Kage Baker watched humanity like she wasn’t a member of the species. Writers tend to do that. Especially science fiction writers.
Ideally, this is how all scientists should work, too, especially in the biological fields. One should cultivate a completely objective perspective, laying aside the empathies, antipathies and appetites that you may have in common with your target species; treating the subject of study as if they were aliens, to be studied in a cool, unemotional vacuum. In reality, most folks cannot even summon enough objectivity to avoid identifying with flatworms or fruit flies, let alone fellow fuzzy mammals. Heck, even physicists have assigned qualities like “charm” and “flavour” to subatomic particles.
I think writers actually can get closer to this objective view than many scientists. They certainly get closer than anthropologists, who do the most direct studies of humankind and yet display the least emotional detachment. There are few fields as acrimonious as paleoanthropology, where opinion and interpretation provoke verbal blood-feuds among those who study the few sad bones of our ancestors and cousins. There are anthropologists who get invited to be on panels with one another just to liven up conventions.
Neanderthals were long excluded from the direct line of humanity, mostly because no one wanted to admit we were related to them. In fact, only in the last year has it been accepted that some our genes were actually acquired from them – which, as people don’t indulge in the broadcast chastity of fish (spreading milt impersonally and anonymously), means there had to be some genuine intimacy involved. But the paleontologists who first examined Neanderthal bones – and most of the ones who studied them subsequently – couldn’t bring themselves to admit a close relationship with such brutish ancients … it took a generation of study before anyone calmed down enough to realize that the original skeleton was of a guy with serious arthritis, and had been assembled carelessly to boot. Kage loved that story – she thought it revealed more about human nature than the actual study of the fossils.
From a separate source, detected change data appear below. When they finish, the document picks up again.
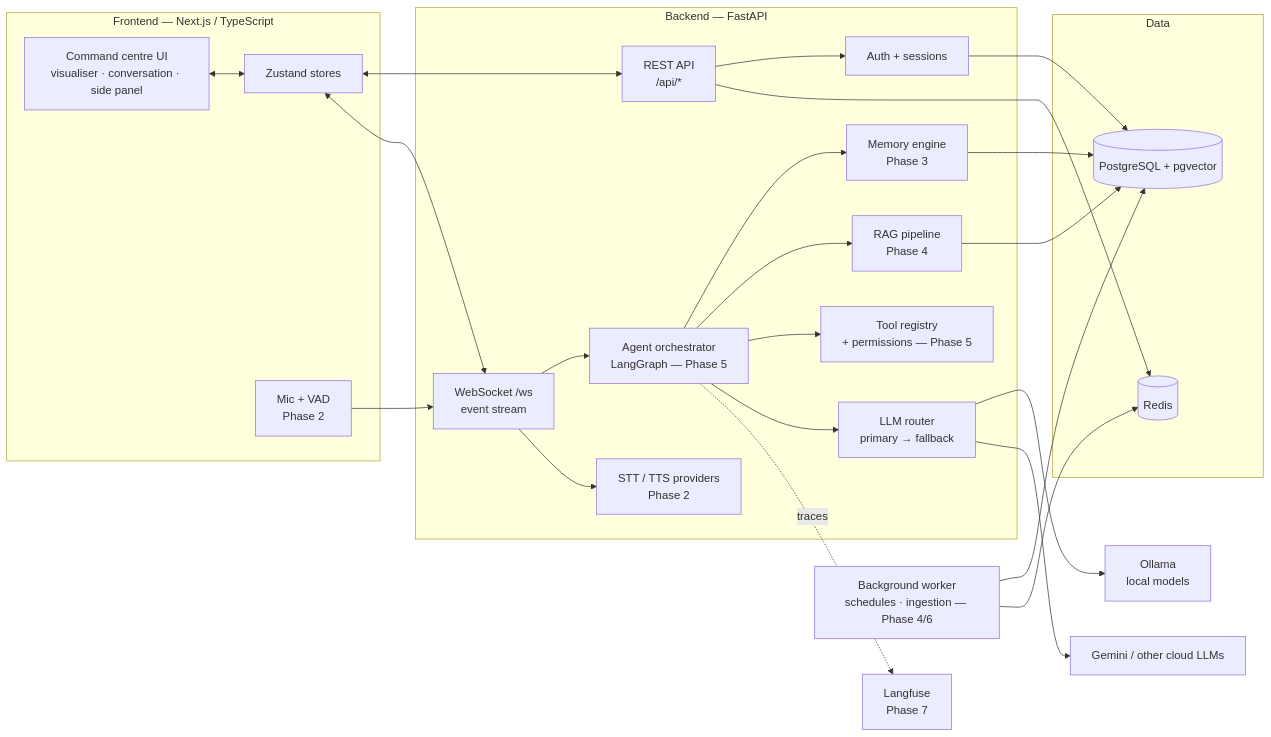
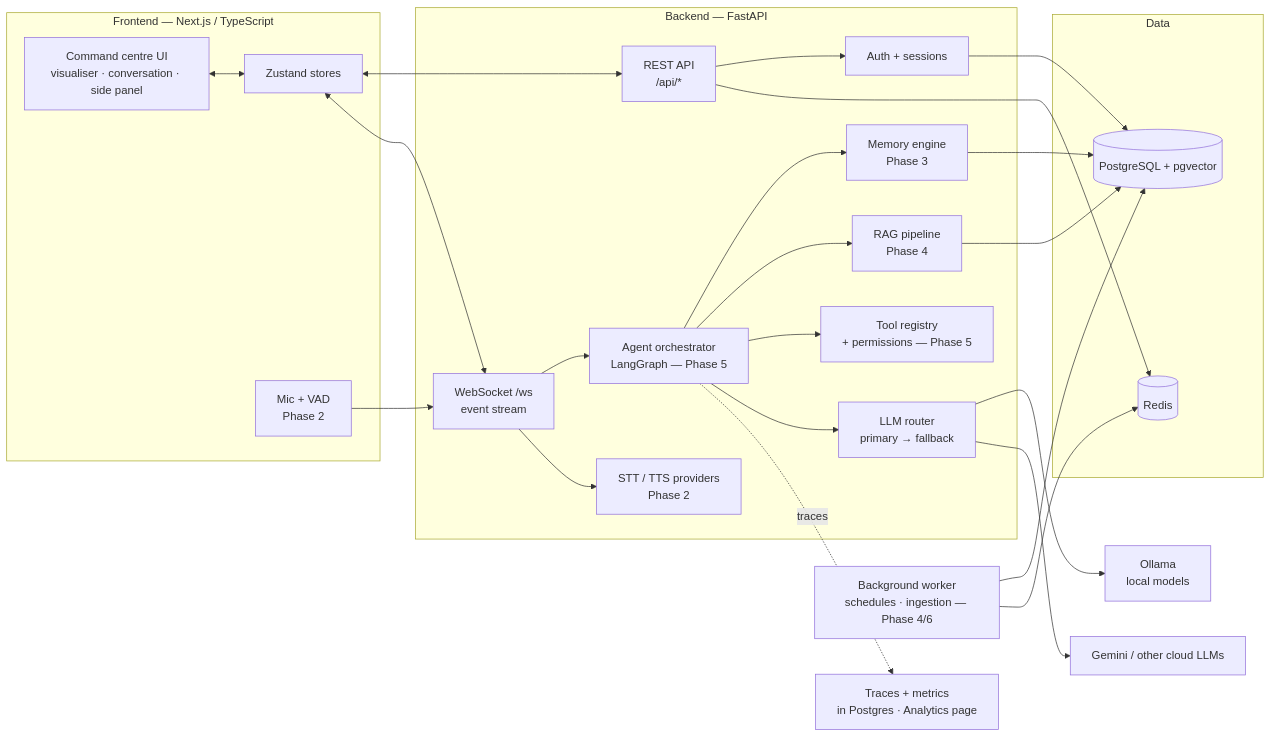
Before and after one commit to jayasuriyane04/loki: the first of 2 diagrams in docs/ARCHITECTURE.md, drawn with Mermaid. The commit also changed other lines of this file and 61 other files, not shown here.

````diff
--- a/docs/ARCHITECTURE.md
+++ b/docs/ARCHITECTURE.md
@@ -8,44 +8,44 @@
 ```mermaid
 flowchart LR
   subgraph Browser["Frontend — Next.js / TypeScript"]
     UI[Command centre UI<br/>visualiser · conversation · side panel]
     Store[Zustand stores]
     Mic[Mic + VAD<br/>Phase 2]
   end
 
   subgraph API["Backend — FastAPI"]
     REST[REST API<br/>/api/*]
     WS[WebSocket /ws<br/>event stream]
     Auth[Auth + sessions]
     Agent[Agent orchestrator<br/>LangGraph — Phase 5]
     Mem[Memory engine<br/>Phase 3]
     RAG[RAG pipeline<br/>Phase 4]
     Tools[Tool registry<br/>+ permissions — Phase 5]
     LLM[LLM router<br/>primary → fallback]
     Voice[STT / TTS providers<br/>Phase 2]
   end
 
   subgraph Data
     PG[(PostgreSQL + pgvector)]
     Redis[(Redis)]
   end
 
   Worker[Background worker<br/>schedules · ingestion — Phase 4/6]
   Ollama[Ollama<br/>local models]
   Cloud[Gemini / other cloud LLMs]
-  Obs[Langfuse<br/>Phase 7]
+  Obs[Traces + metrics<br/>in Postgres · Analytics page]
 
   UI <--> Store
   Store <--> REST
   Store <--> WS
   Mic --> WS
   WS --> Agent
   REST --> Auth
   Agent --> Mem & RAG & Tools & LLM
   WS --> Voice
   LLM --> Ollama & Cloud
   Mem & RAG & Auth --> PG
   Worker --> PG & Redis
   REST --> Redis
   Agent -.traces.-> Obs
 ```
````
Of course, now that we have pretty good proof there was some hanky-panky going on after all, it’s become necessary instead to inflate Homo neanderthalensis virtues and similarities to Homo sapiens: they still aren’t being taken much on their own unique merits. But it’s better than relegating them to the trash heap of history. And I suppose it’s less embarassing than acknowledging that our ancestors would not only screw anybody, but that they passed the habit on to us. As Kage said, the Cro-magnons probably would have had sex with the Neanderthals even if they had belonged to a different genus, let alone a species. And it’s a fair bet the neighboring Neanderthals had the same inclination, because they were human, too. And humans are an indiscriminately randy lot.
Kage studied archeology because she loved history, and was fascinated with the qualities of sapience, intelligence, humanity. She had a childhood horror of actual bones, though, so she confined her study to books, preferably books about rocks and pottery and ancient technology. She left most of the physical anthropology to me to research, and then read my notes: photos of skulls creeped her out. As a serious curiosity about human origins grew and continued through her life, though, she got easier with the pictures. Eventually, the distinctive faces of the last 4 or 5 editions of humanity were as familiar and friendly to her as photos from our childhood.
And that is one of the reasons Kage invented several sub-species of humans in her Company series. She developed a fondness for them, all those great-grand-to-the-nth power folks. And when she loved someone, when she could not bear the thought of ever losing them, she wound them into her stories. In a bit of a disguise, usually, but she conferred immortality as best she could.
So at the end, I guess her objectivity failed a bit. The more she studied humans, the better she liked them. In the abstract, anyway, at a decent distance – say, about 50,000 years or more. Everybody’s virtues show up better that way, she said. After all, we have much more evidence that they all made love than that they made war.
Tomorrow: more examination of Kage and her species.